Task to complete: Each line holding the string "search" is to be copied from the data.

Recorded data:
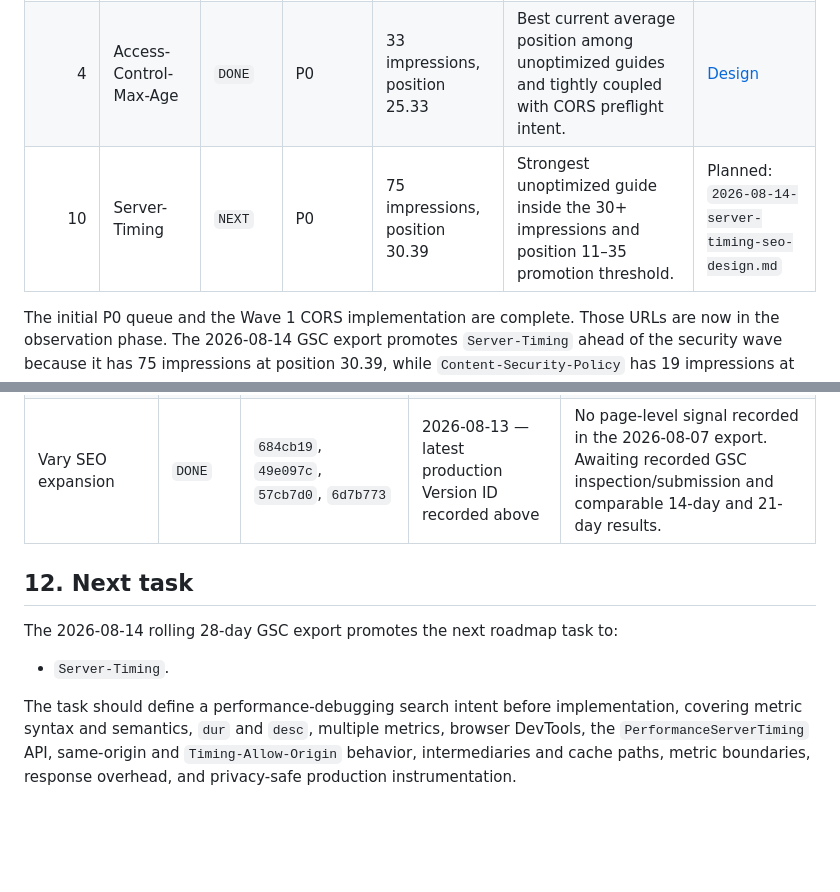
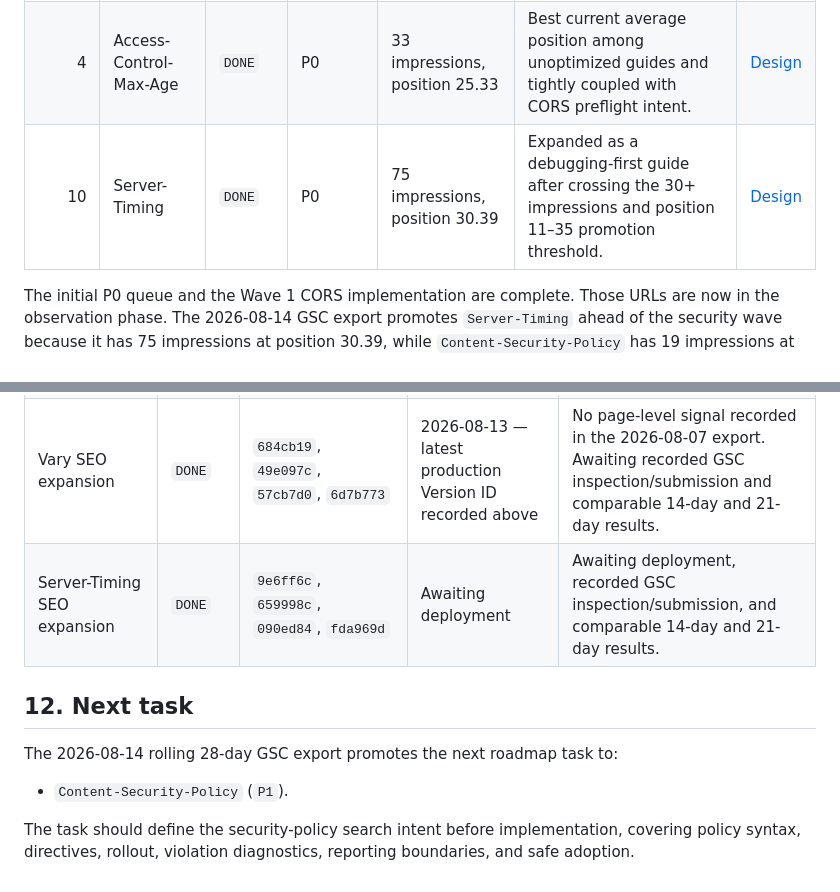
Before and after one commit to bartosz-io/http-scanner, a Markdown page: SEO_PLAN.md, 2 parts joined by grey strips. GitHub-like rendering; blank space fills up the shorter version.

Commit message:
docs: complete Server-Timing SEO task

```diff
--- a/SEO_PLAN.md
+++ b/SEO_PLAN.md
@@ -72,7 +72,7 @@ One task should normally cover one header. A task may cover two tightly coupled
 | 2 | Set-Cookie | `DONE` | P0 | 87 impressions, position 26.76 | Existing demand and security-focused implementation intent. | [Design](docs/superpowers/specs/2026-08-07-content-type-set-cookie-seo-design.md) |
 | 3 | Access-Control-Allow-Origin | `DONE` | P0 | 58 impressions, position 30.71 | Third-largest guide opportunity and the entry point to the CORS cluster. | [Design](docs/superpowers/specs/2026-08-10-cors-origin-max-age-seo-design.md) |
 | 4 | Access-Control-Max-Age | `DONE` | P0 | 33 impressions, position 25.33 | Best current average position among unoptimized guides and tightly coupled with CORS preflight intent. | [Design](docs/superpowers/specs/2026-08-10-cors-origin-max-age-seo-design.md) |
-| 10 | Server-Timing | `NEXT` | P0 | 75 impressions, position 30.39 | Strongest unoptimized guide inside the 30+ impressions and position 11–35 promotion threshold. | Planned: `2026-08-14-server-timing-seo-design.md` |
+| 10 | Server-Timing | `DONE` | P0 | 75 impressions, position 30.39 | Expanded as a debugging-first guide after crossing the 30+ impressions and position 11–35 promotion threshold. | [Design](docs/superpowers/specs/2026-08-14-server-timing-seo-design.md) |
 
 The initial P0 queue and the Wave 1 CORS implementation are complete. Those URLs are now in the observation phase. The 2026-08-14 GSC export promotes `Server-Timing` ahead of the security wave because it has 75 impressions at position 30.39, while `Content-Security-Policy` has 19 impressions at position 42.
 
@@ -240,11 +240,12 @@ All entries below are present in the latest verified production deployment from
 | Access-Control-Allow-Headers SEO expansion | `DONE` | `deed1b5`, `73538b3`, `87a275f` | 2026-08-13 — Version ID `299d94a9-0483-4f9d-bc3b-7b7655a96a1e` | No page-level signal recorded in the 2026-08-07 export. Awaiting recorded GSC inspection/submission and comparable 14-day and 21-day results. |
 | Access-Control-Expose-Headers SEO expansion | `DONE` | `7454e19`, `f9cc8b8`, `28799ba`, `682c72f` | 2026-08-13 — latest task-specific Version ID `7c2fb42a-7b1e-4e16-b69e-820f3bf3241e` | No page-level signal recorded in the 2026-08-07 export. Awaiting recorded GSC inspection/submission and comparable 14-day and 21-day results. |
 | Vary SEO expansion | `DONE` | `684cb19`, `49e097c`, `57cb7d0`, `6d7b773` | 2026-08-13 — latest production Version ID recorded above | No page-level signal recorded in the 2026-08-07 export. Awaiting recorded GSC inspection/submission and comparable 14-day and 21-day results. |
+| Server-Timing SEO expansion | `DONE` | `9e6ff6c`, `659998c`, `090ed84`, `fda969d` | Awaiting deployment | Awaiting deployment, recorded GSC inspection/submission, and comparable 14-day and 21-day results. |
 
 ## 12. Next task
 
 The 2026-08-14 rolling 28-day GSC export promotes the next roadmap task to:
 
-- `Server-Timing`.
+- `Content-Security-Policy` (`P1`).
 
-The task should define a performance-debugging search intent before implementation, covering metric syntax and semantics, `dur` and `desc`, multiple metrics, browser DevTools, the `PerformanceServerTiming` API, same-origin and `Timing-Allow-Origin` behavior, intermediaries and cache paths, metric boundaries, response overhead, and privacy-safe production instrumentation.
+The task should define the security-policy search intent before implementation, covering policy syntax, directives, rollout, violation diagnostics, reporting boundaries, and safe adoption.
```
Also changed, not shown: 1 other file.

Task response:
-The task should define a performance-debugging search intent before implementation, covering metric syntax and semantics, `dur` and `desc`, multiple metrics, browser DevTools, the `PerformanceServerTiming` API, same-origin and `Timing-Allow-Origin` behavior, intermediaries and cache paths, metric boundaries, response overhead, and privacy-safe production instrumentation.
+The task should define the security-policy search intent before implementation, covering policy syntax, directives, rollout, violation diagnostics, reporting boundaries, and safe adoption.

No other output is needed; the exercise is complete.